ZBW MediaTalk

by Danny Flemming

No journey was too far: participants came from Hamburg, Berlin, Austria and Switzerland, among other places, to Konstanz on Lake Constance on 28 March 2023 – despite nationwide train strikes. The enthusiasm was too great to finally be able to discuss Open Access developments and challenges in person, after the online formats of previous years. The Open Access Barcamp 2023 was organized as part of the open-access.network project, which not only operates the portal of the same name , but also plays a key role in networking the Open Access community. The event was held at the Communication, Information and Media Centre (KIM) of the University of Konstanz.
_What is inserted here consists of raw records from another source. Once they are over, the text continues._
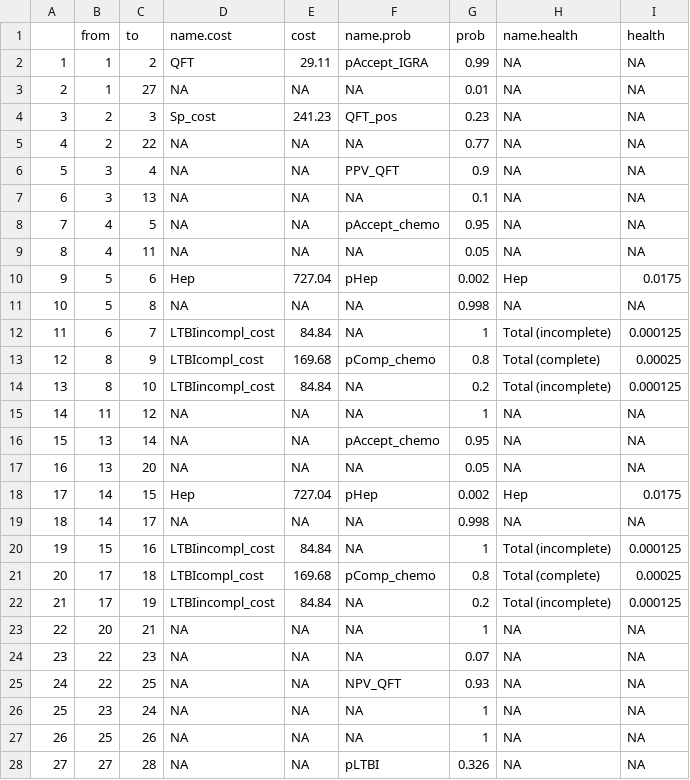
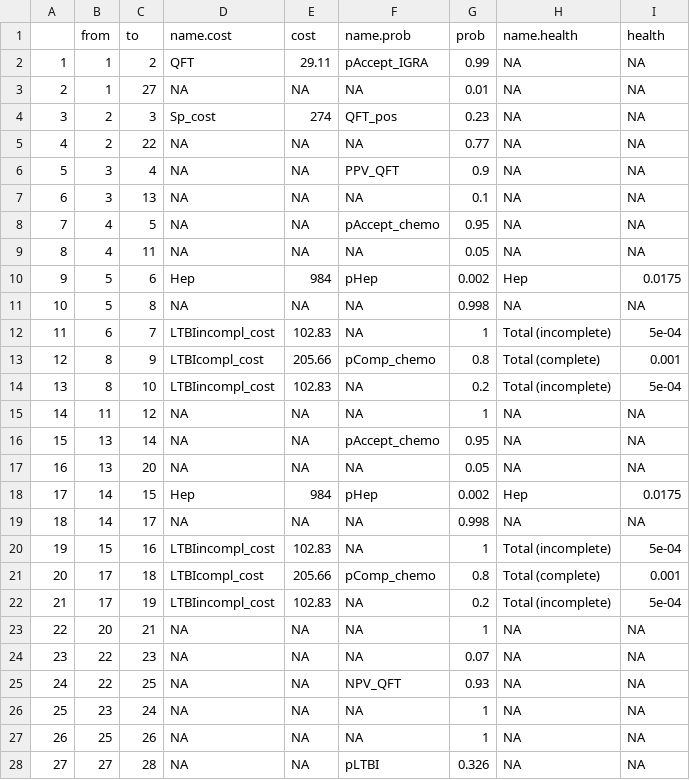
Before and after one commit to n8thangreen/LTBIdiagTST, a CSV file: data/tree_dat_QFT.csv, drawn as a sheet; only a part is shown.

```diff
--- a/data/tree_dat_QFT.csv
+++ b/data/tree_dat_QFT.csv
@@ -3,3 +3,3 @@
 "2",1,27,NA,NA,NA,0.01,NA,NA
-"3",2,3,"Sp_cost",241.23,"QFT_pos",0.23,NA,NA
+"3",2,3,"Sp_cost",274,"QFT_pos",0.23,NA,NA
 "4",2,22,NA,NA,NA,0.77,NA,NA
@@ -9,7 +9,7 @@
 "8",4,11,NA,NA,NA,0.05,NA,NA
-"9",5,6,"Hep",727.04,"pHep",0.002,"Hep",0.0175
+"9",5,6,"Hep",984,"pHep",0.002,"Hep",0.0175
 "10",5,8,NA,NA,NA,0.998,NA,NA
-"11",6,7,"LTBIincompl_cost",84.84,NA,1,"Total (incomplete)",0.000125
-"12",8,9,"LTBIcompl_cost",169.68,"pComp_chemo",0.8,"Total (complete)",0.00025
-"13",8,10,"LTBIincompl_cost",84.84,NA,0.2,"Total (incomplete)",0.000125
+"11",6,7,"LTBIincompl_cost",102.83,NA,1,"Total (incomplete)",5e-04
+"12",8,9,"LTBIcompl_cost",205.66,"pComp_chemo",0.8,"Total (complete)",0.001
+"13",8,10,"LTBIincompl_cost",102.83,NA,0.2,"Total (incomplete)",5e-04
 "14",11,12,NA,NA,NA,1,NA,NA
@@ -17,7 +17,7 @@
 "16",13,20,NA,NA,NA,0.05,NA,NA
-"17",14,15,"Hep",727.04,"pHep",0.002,"Hep",0.0175
+"17",14,15,"Hep",984,"pHep",0.002,"Hep",0.0175
 "18",14,17,NA,NA,NA,0.998,NA,NA
-"19",15,16,"LTBIincompl_cost",84.84,NA,1,"Total (incomplete)",0.000125
-"20",17,18,"LTBIcompl_cost",169.68,"pComp_chemo",0.8,"Total (complete)",0.00025
-"21",17,19,"LTBIincompl_cost",84.84,NA,0.2,"Total (incomplete)",0.000125
+"19",15,16,"LTBIincompl_cost",102.83,NA,1,"Total (incomplete)",5e-04
+"20",17,18,"LTBIcompl_cost",205.66,"pComp_chemo",0.8,"Total (complete)",0.001
+"21",17,19,"LTBIincompl_cost",102.83,NA,0.2,"Total (incomplete)",5e-04
 "22",20,21,NA,NA,NA,1,NA,NA
```
Also changed, not shown: data/cost_inputs.csv, data/tree_dat_TSPOT.csv, 20 other files.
Its premises offered ideal conditions for productive face-to-face work and exchange in small and large groups, which formed spontaneously depending on the programme item.

Host Dr Anja Oberländer, deputy director of the KIM, warmly welcomed all participants and, after introductory words, handed over to project coordinator Andreas Kirchner, who broke the ice with an interactive round of getting to know each other and thus laid the foundation for a motivating, relaxed and yet concentrated working atmosphere.

Tailor-made programme with session planning

The actual programme was designed by the participants themselves according to their wishes and preferences using session planning. To this end, project team member Dr Martina Benz visualized all the suggestions for 90-minute long sessions that had been received online in advance, which could then be spontaneously supplemented with additional ideas.

Figure 1: A programme tailored to the wishes of the participants. Photo: Andreas Kirchner©.

In total, nine different sessions with lectures, discussions and workshops on Open Access as well as a library tour came together, from which the participants could choose their respective favorites and the KIM organization team worked out the schedule for the rest of the day.

Keeping track – and setting up a publishing house yourself?

The first session, “Open Access Monitoring (Automate),” was offered by Dr Andreas Walker (Alfred Wegener Institute, Helmholtz Centre for Polar and Marine Research, Bremerhaven) and Christian Berger (Freiburg University of Education). Together with them, participants discussed how best to determine an institution’s Open Access rate. One possible solution mentioned was to take the topic of Open Access into account as early as beginning the establishment of a research information system and to set up a reliable data source through an interface to the institutional repository. This would help the library to generate publication lists and quarterly reports – which in turn would offer added value for the institution’s researchers.

Figure 2: From Session 1: How do we actually know what our Open Access rate is? Photo: Danny Flemming©

In parallel, the session “Founding an Open Access University Press” proposed by Gerhard Bissels (PH Schwyz) took place, in which possibilities for founding university-owned publishing houses were discussed. Here, the example of the publishing house “Berlin Universities Publishing” was mentioned, in which four Berlin universities, FU, HU, TU and Charité, founded a joint publishing house. Based on this, the participants discussed various organizational and financing models and emphasized the importance of cross-institutional, ideally state-wide initiatives.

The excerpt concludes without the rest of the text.